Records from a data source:
# # # #

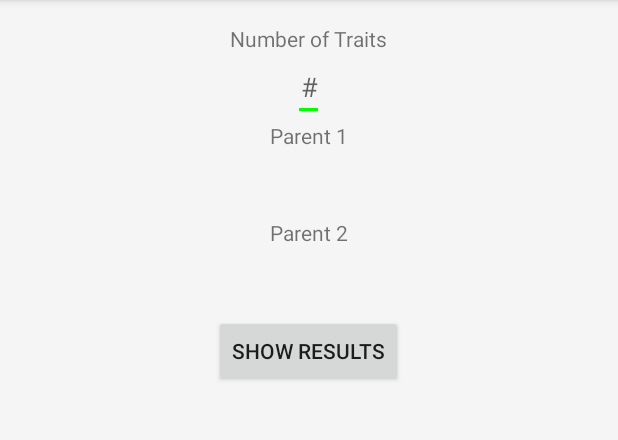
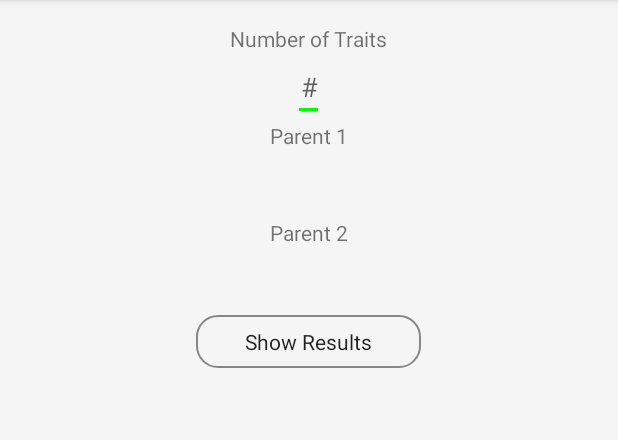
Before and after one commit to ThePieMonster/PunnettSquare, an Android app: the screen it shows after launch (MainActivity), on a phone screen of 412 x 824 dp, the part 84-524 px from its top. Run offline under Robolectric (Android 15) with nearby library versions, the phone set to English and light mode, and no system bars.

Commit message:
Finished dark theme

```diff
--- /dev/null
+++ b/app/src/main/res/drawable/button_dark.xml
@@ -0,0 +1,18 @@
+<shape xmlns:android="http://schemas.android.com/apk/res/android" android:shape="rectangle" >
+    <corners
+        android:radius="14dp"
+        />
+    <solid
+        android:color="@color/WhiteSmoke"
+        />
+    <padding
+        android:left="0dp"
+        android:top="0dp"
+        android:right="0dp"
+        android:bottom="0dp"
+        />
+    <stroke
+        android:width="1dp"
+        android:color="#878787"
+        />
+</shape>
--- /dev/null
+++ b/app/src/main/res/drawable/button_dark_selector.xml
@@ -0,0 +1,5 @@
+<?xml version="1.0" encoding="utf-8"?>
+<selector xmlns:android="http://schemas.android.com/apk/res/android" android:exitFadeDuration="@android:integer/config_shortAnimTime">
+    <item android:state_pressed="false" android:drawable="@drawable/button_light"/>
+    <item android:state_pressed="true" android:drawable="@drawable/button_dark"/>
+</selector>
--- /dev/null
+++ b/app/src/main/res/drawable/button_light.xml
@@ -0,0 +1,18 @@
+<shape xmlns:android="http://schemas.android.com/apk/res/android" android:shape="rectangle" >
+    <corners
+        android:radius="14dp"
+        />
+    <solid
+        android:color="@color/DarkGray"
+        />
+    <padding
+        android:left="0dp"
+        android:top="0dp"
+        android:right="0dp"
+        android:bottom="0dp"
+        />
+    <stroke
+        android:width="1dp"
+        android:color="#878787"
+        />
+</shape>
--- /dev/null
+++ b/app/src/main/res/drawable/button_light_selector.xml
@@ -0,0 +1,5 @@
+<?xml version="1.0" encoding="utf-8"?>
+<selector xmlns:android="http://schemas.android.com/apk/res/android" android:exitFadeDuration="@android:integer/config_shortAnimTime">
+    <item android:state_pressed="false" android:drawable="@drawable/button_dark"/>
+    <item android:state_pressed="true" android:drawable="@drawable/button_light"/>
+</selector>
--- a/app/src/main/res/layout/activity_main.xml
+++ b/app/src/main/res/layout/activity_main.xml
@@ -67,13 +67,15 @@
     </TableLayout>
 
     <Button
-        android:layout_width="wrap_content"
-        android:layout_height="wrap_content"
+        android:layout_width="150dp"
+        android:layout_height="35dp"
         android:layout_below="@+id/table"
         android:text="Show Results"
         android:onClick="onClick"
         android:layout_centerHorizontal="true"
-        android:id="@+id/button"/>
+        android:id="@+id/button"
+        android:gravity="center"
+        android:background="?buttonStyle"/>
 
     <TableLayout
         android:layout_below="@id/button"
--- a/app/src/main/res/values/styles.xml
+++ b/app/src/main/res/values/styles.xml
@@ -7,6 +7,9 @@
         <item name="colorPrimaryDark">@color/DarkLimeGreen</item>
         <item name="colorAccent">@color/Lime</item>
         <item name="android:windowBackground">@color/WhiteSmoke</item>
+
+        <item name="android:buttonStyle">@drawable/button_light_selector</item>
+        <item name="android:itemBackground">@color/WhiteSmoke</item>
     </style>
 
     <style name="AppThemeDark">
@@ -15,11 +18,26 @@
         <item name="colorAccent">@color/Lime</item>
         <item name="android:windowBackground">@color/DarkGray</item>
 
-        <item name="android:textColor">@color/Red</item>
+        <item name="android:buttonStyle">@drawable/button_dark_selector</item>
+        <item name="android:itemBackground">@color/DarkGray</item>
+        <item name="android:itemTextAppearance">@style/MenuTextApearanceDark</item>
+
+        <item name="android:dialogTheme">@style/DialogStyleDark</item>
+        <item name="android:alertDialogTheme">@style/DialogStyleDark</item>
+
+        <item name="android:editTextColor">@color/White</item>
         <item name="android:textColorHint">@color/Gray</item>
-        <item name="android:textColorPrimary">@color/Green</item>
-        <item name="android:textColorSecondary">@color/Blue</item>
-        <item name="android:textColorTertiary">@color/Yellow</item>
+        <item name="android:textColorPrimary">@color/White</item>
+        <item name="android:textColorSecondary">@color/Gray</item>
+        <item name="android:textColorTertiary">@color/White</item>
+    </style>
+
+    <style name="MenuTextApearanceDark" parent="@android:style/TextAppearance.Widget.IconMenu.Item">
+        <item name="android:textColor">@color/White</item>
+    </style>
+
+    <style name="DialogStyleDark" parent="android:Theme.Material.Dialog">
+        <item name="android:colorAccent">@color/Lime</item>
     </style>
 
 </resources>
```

# # # #

▸ **ASSIGNED TASK**: Your task is to count the lines of the records that contain "drawable". Answer with only that number.

▸ **YOUR RESPONSE**: 10